One member common in our desert area is the Red-shafted Flicker. Although it excavates a nesting cavity in trees like other woodpeckers, you'll commonly see this bird on the ground, foraging on ants or other terrestrial invertebrates rather than using its bill to uncover goodies tucked away in tree trunks or limbs. Even more surprising to most folks are the sapsuckers. Whereas most woodpeckers have a long, sharp tongue with backward-pointing barbs to spear their prey and drag them from their wooden tunnels, the sapsucker's tongue ends in a brush. They excavate a hole into a tree trunk to intercept sap, with their tongue acting as a sponge for the nutritious moisture. Insects attracted to the sweet sap supply needed proteins. The woodpeckers demonstrate a principle common among living things—a basic makeup varied for a variety of functions. What biologists and musicians call "variations on a theme".
pen and ink


Contributor: Arthur H. Harris, Laboratory for Environmental Biology, Centennial Museum, University of Texas at El Paso.

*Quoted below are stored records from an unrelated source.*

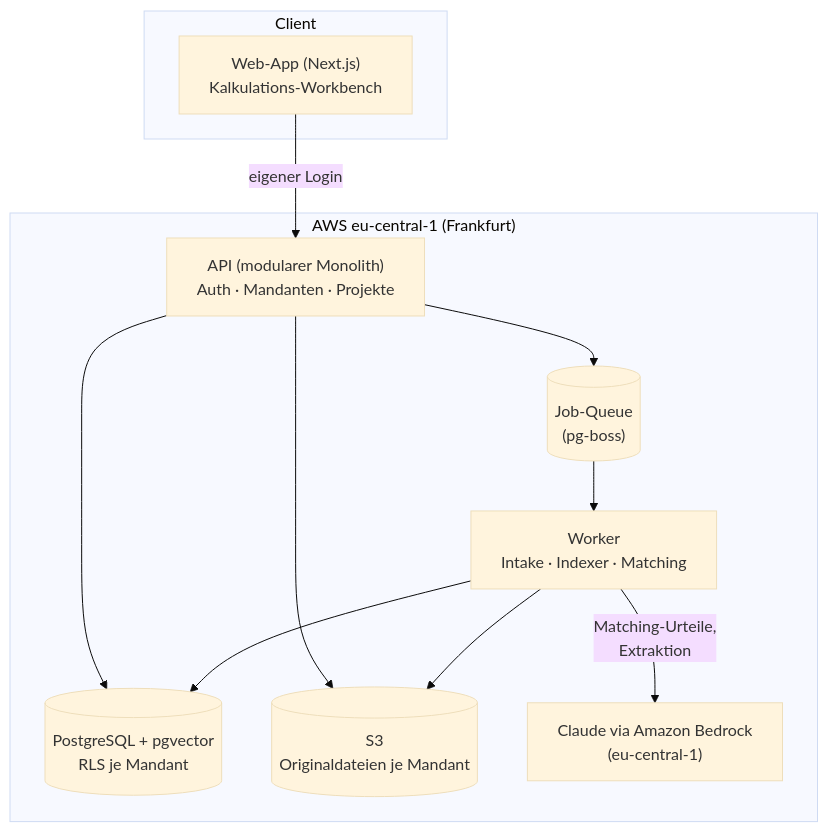
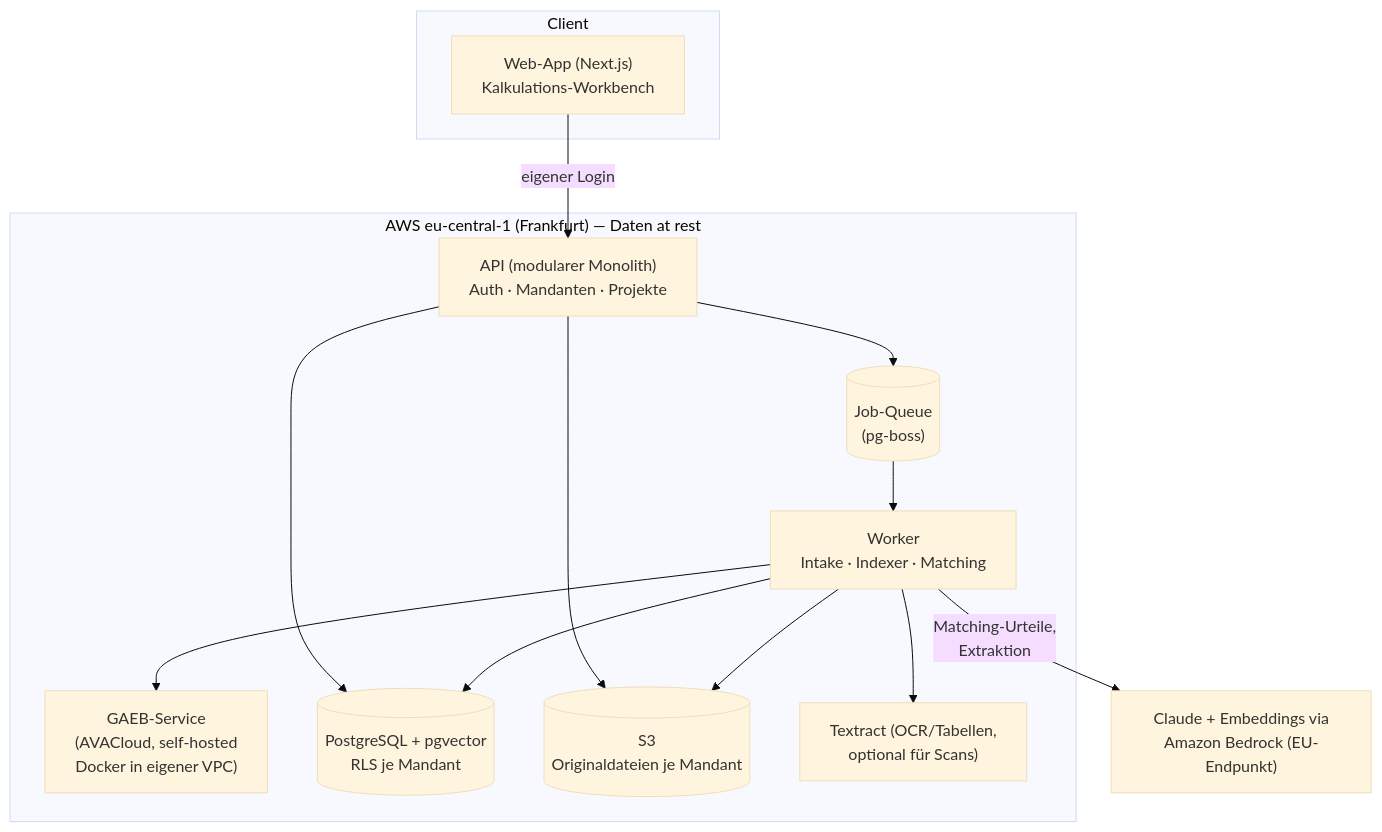
The diagram in docs/strategie/2026-07-24-kalkulations-assistent-architektur.md (Tomadm21/cowork-marketplace), drawn with Mermaid (base theme) before and after one commit. The commit also changed other lines of this file and 1 other file, not shown here.

````diff
--- a/docs/strategie/2026-07-24-kalkulations-assistent-architektur.md
+++ b/docs/strategie/2026-07-24-kalkulations-assistent-architektur.md
@@ -91,22 +97,26 @@
 ```mermaid
 flowchart TB
     subgraph Client
         UI["Web-App (Next.js)\nKalkulations-Workbench"]
     end
-    subgraph AWS["AWS eu-central-1 (Frankfurt)"]
+    subgraph AWS["AWS eu-central-1 (Frankfurt) — Daten at rest"]
         API["API (modularer Monolith)\nAuth · Mandanten · Projekte"]
         Q[("Job-Queue\n(pg-boss)")]
         W["Worker\nIntake · Indexer · Matching"]
+        GAEB["GAEB-Service\n(AVACloud, self-hosted\nDocker in eigener VPC)"]
         PG[("PostgreSQL + pgvector\nRLS je Mandant")]
         S3[("S3\nOriginaldateien je Mandant")]
-        BR["Claude via Amazon Bedrock\n(eu-central-1)"]
+        TX["Textract (OCR/Tabellen,\noptional für Scans)"]
     end
+    BR["Claude + Embeddings via\nAmazon Bedrock (EU-Endpunkt)"]
     UI -->|eigener Login| API
     API --> PG
     API --> S3
     API --> Q
     Q --> W
+    W --> GAEB
     W --> PG
     W --> S3
+    W --> TX
     W -->|Matching-Urteile,\nExtraktion| BR
 ```
````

Desert Diary is a joint production of the Centennial Museum and KTEP National Public Radio at the University of Texas at El Paso.

Woodpecker skull showing tongue arrangement

Dorsal, lateral, and ventral views of the skull of a Hairy Woodpecker. In this species, part of the supporting structure of the tongue the hyoid apparatus) encircles the skull in the adult, ending up at the right nostril. In the top view, the horns of the hyoid extend from near the right nostril across the top of the skull. The long, slender structure below the skull in the lateral view is the support of the tongue proper as well as more posterior parts of the hyoid, portions of which can be seen coming over the skull. In the bottom view, the two supports can be seen to come together to form the anterior tongue support. Scanned images from a specimen in the UTEP collections.



Bock, W. J. 1999. Functional and evolutionary morphology of woodpeckers. The Ostrich, 70:23-31.

Welty, J. C. 1982. The life of birds. 3rd ed., Saunders College Publishing, Philadelphia. 754 pp.

Web Resources

Anatomy and Evolution of the Woodpecker's Tongue by Rusty Ryan.